◆ Records from a dataset:
★ ★ ★
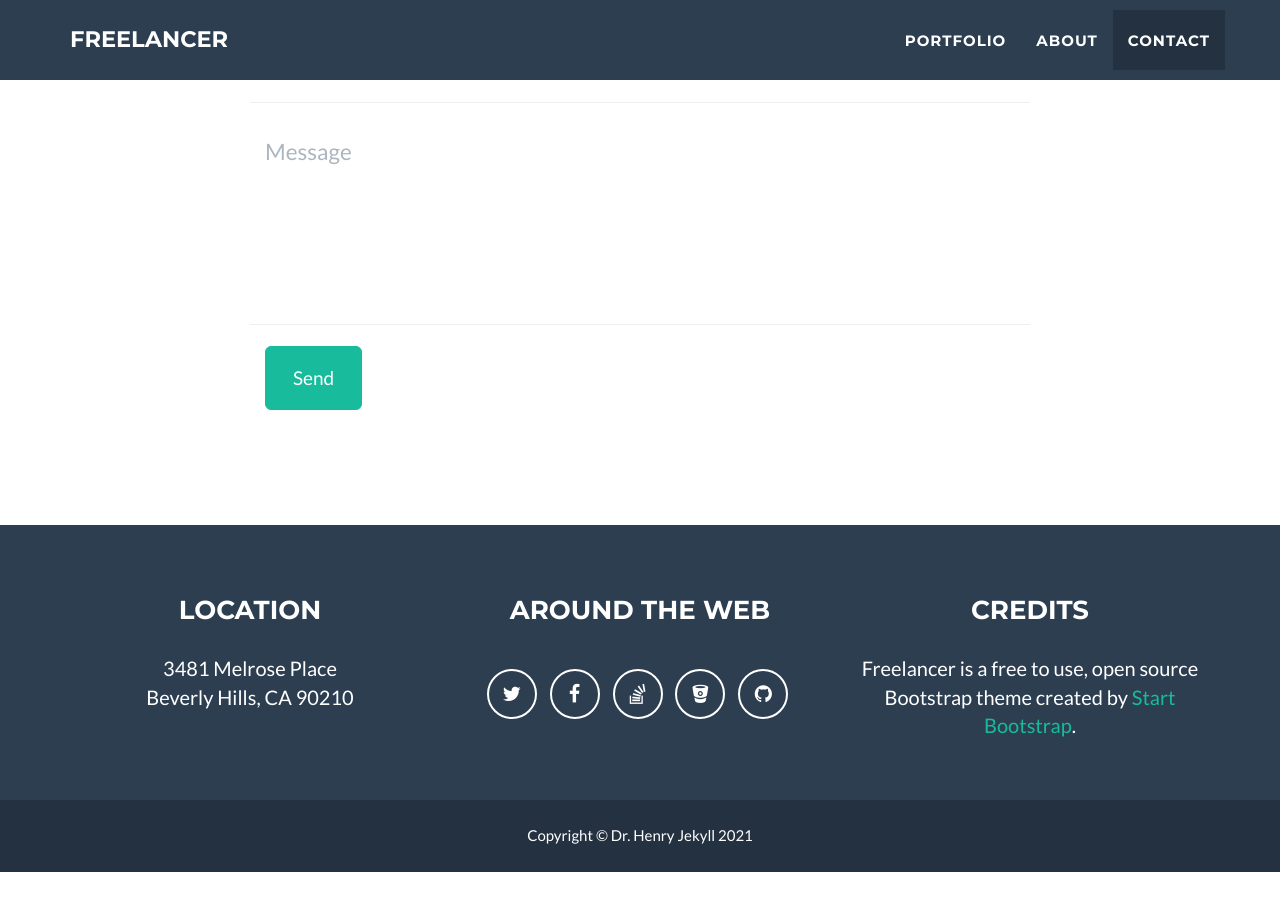
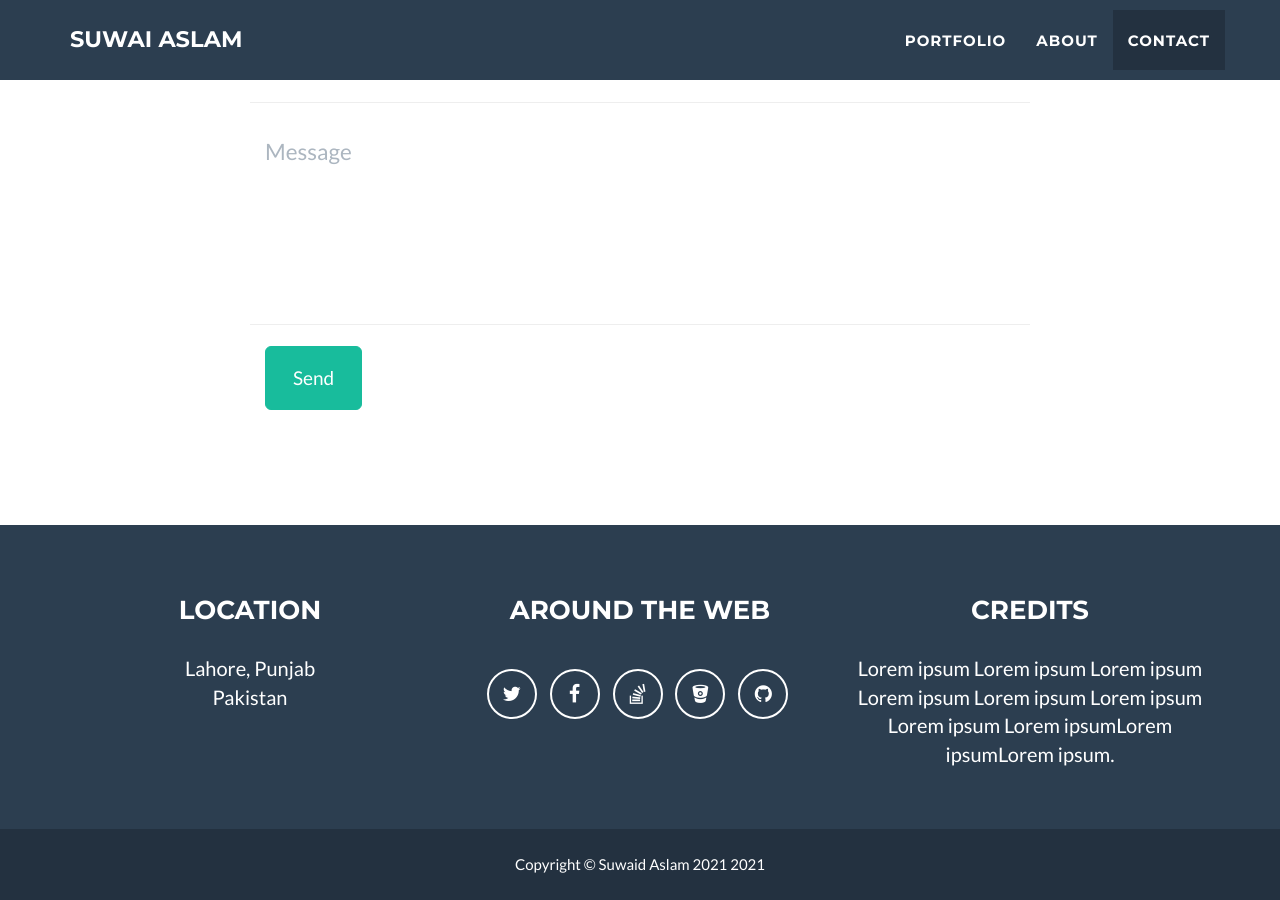
Before and after one commit to SuwaidAslam/SuwaidAslam.github.io, a Jekyll site: the page built from _posts/2014-07-18-project-1.markdown, in a window 1280 px wide and 900 px high, scrolled down 2520 px. Built offline with Jekyll 4.4.1, drawn with Linux system fonts in a browser that asks for light colours; before the commit the page ends 3392 px from its top, so only the background shows below that; some of the changed text lies outside the part shown.

Commit message:
Edited the Website

```diff
--- a/_config.yml
+++ b/_config.yml
@@ -1,7 +1,7 @@
 # Site settings
-title: Freelancer
-email: your-email@domain.com
-url: https://github.com/jeromelachaud/freelancer-theme
+title: Suwai Aslam
+email: suwaidaslam@gmail.com
+url: https://github.com/SuwaidAslam
 description: "Write an awesome description for your new site here. You can edit this line in _config.yml. It will appear in your document head meta (for Google search results) and in your feed.xml site description."
 keywords: "your keywords, separated by commas"
 skills: "Web Developer - Graphic Artist - User Experience Designer"
@@ -32,7 +32,7 @@ color:
 
 # Footer settings
 footer:
-  copyright: Dr. Henry Jekyll
+  copyright: Suwaid Aslam 2021
   location: Location
   social: Around the Web
   credits: Credits
@@ -40,23 +40,23 @@ footer:
 # Social networks usernames (many more available: google-plus, flickr, dribbble, pinterest, instagram, tumblr, linkedin, etc.)
 social:
   - title: twitter
-    url: http://twitter.com/jekyllrb
+    url: https://twitter.com/SuwaidAslam
   - title: facebook
-    url:
+    url: https://www.facebook.com/suwaid0aslam
   - title: stack-overflow
-    url: http://stackoverflow.com/questions/tagged/jekyll
+    url: https://stackoverflow.com/users/10910070/suwaid-aslam
   - title: bitbucket
-    url: http://bitbucket.org/jekyll
+    url: https://bitbucket.org/suwaidaslam/
   - title: github
-    url: http://github.com/jekyll
+    url: https://github.com/SuwaidAslam
 
 # Postal address (add as many lines as necessary)
 address:
-  - line: 3481 Melrose Place
-  - line: Beverly Hills, CA 90210
+  - line: Lahore, Punjab
+  - line: Pakistan
 
 # Credits content
-credits: 'Freelancer is a free to use, open source Bootstrap theme created by <a href="http://startbootstrap.com">Start Bootstrap</a>.'
+credits: 'Lorem ipsum Lorem ipsum Lorem ipsum Lorem ipsum Lorem ipsum Lorem ipsum Lorem ipsum Lorem ipsumLorem ipsumLorem ipsum.'
 
 # Build settings
 markdown: kramdown
```
Also changed, not shown: 1 other file.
★ ★ ★
◆ EXERCISE AIM: Nothing but an exact repeat of the records, pictures excluded, belongs in the answer.

◆ THE COMPLETED TASK:
Before and after one commit to SuwaidAslam/SuwaidAslam.github.io, a Jekyll site: the page built from _posts/2014-07-18-project-1.markdown, in a window 1280 px wide and 900 px high, scrolled down 2520 px. Built offline with Jekyll 4.4.1, drawn with Linux system fonts in a browser that asks for light colours; before the commit the page ends 3392 px from its top, so only the background shows below that; some of the changed text lies outside the part shown.

Commit message:
Edited the Website

```diff
--- a/_config.yml
+++ b/_config.yml
@@ -1,7 +1,7 @@
 # Site settings
-title: Freelancer
-email: your-email@domain.com
-url: https://github.com/jeromelachaud/freelancer-theme
+title: Suwai Aslam
+email: suwaidaslam@gmail.com
+url: https://github.com/SuwaidAslam
 description: "Write an awesome description for your new site here. You can edit this line in _config.yml. It will appear in your document head meta (for Google search results) and in your feed.xml site description."
 keywords: "your keywords, separated by commas"
 skills: "Web Developer - Graphic Artist - User Experience Designer"
@@ -32,7 +32,7 @@ color:
 
 # Footer settings
 footer:
-  copyright: Dr. Henry Jekyll
+  copyright: Suwaid Aslam 2021
   location: Location
   social: Around the Web
   credits: Credits
@@ -40,23 +40,23 @@ footer:
 # Social networks usernames (many more available: google-plus, flickr, dribbble, pinterest, instagram, tumblr, linkedin, etc.)
 social:
   - title: twitter
-    url: http://twitter.com/jekyllrb
+    url: https://twitter.com/SuwaidAslam
   - title: facebook
-    url:
+    url: https://www.facebook.com/suwaid0aslam
   - title: stack-overflow
-    url: http://stackoverflow.com/questions/tagged/jekyll
+    url: https://stackoverflow.com/users/10910070/suwaid-aslam
   - title: bitbucket
-    url: http://bitbucket.org/jekyll
+    url: https://bitbucket.org/suwaidaslam/
   - title: github
-    url: http://github.com/jekyll
+    url: https://github.com/SuwaidAslam
 
 # Postal address (add as many lines as necessary)
 address:
-  - line: 3481 Melrose Place
-  - line: Beverly Hills, CA 90210
+  - line: Lahore, Punjab
+  - line: Pakistan
 
 # Credits content
-credits: 'Freelancer is a free to use, open source Bootstrap theme created by <a href="http://startbootstrap.com">Start Bootstrap</a>.'
+credits: 'Lorem ipsum Lorem ipsum Lorem ipsum Lorem ipsum Lorem ipsum Lorem ipsum Lorem ipsum Lorem ipsumLorem ipsumLorem ipsum.'
 
 # Build settings
 markdown: kramdown
```
Also changed, not shown: 1 other file.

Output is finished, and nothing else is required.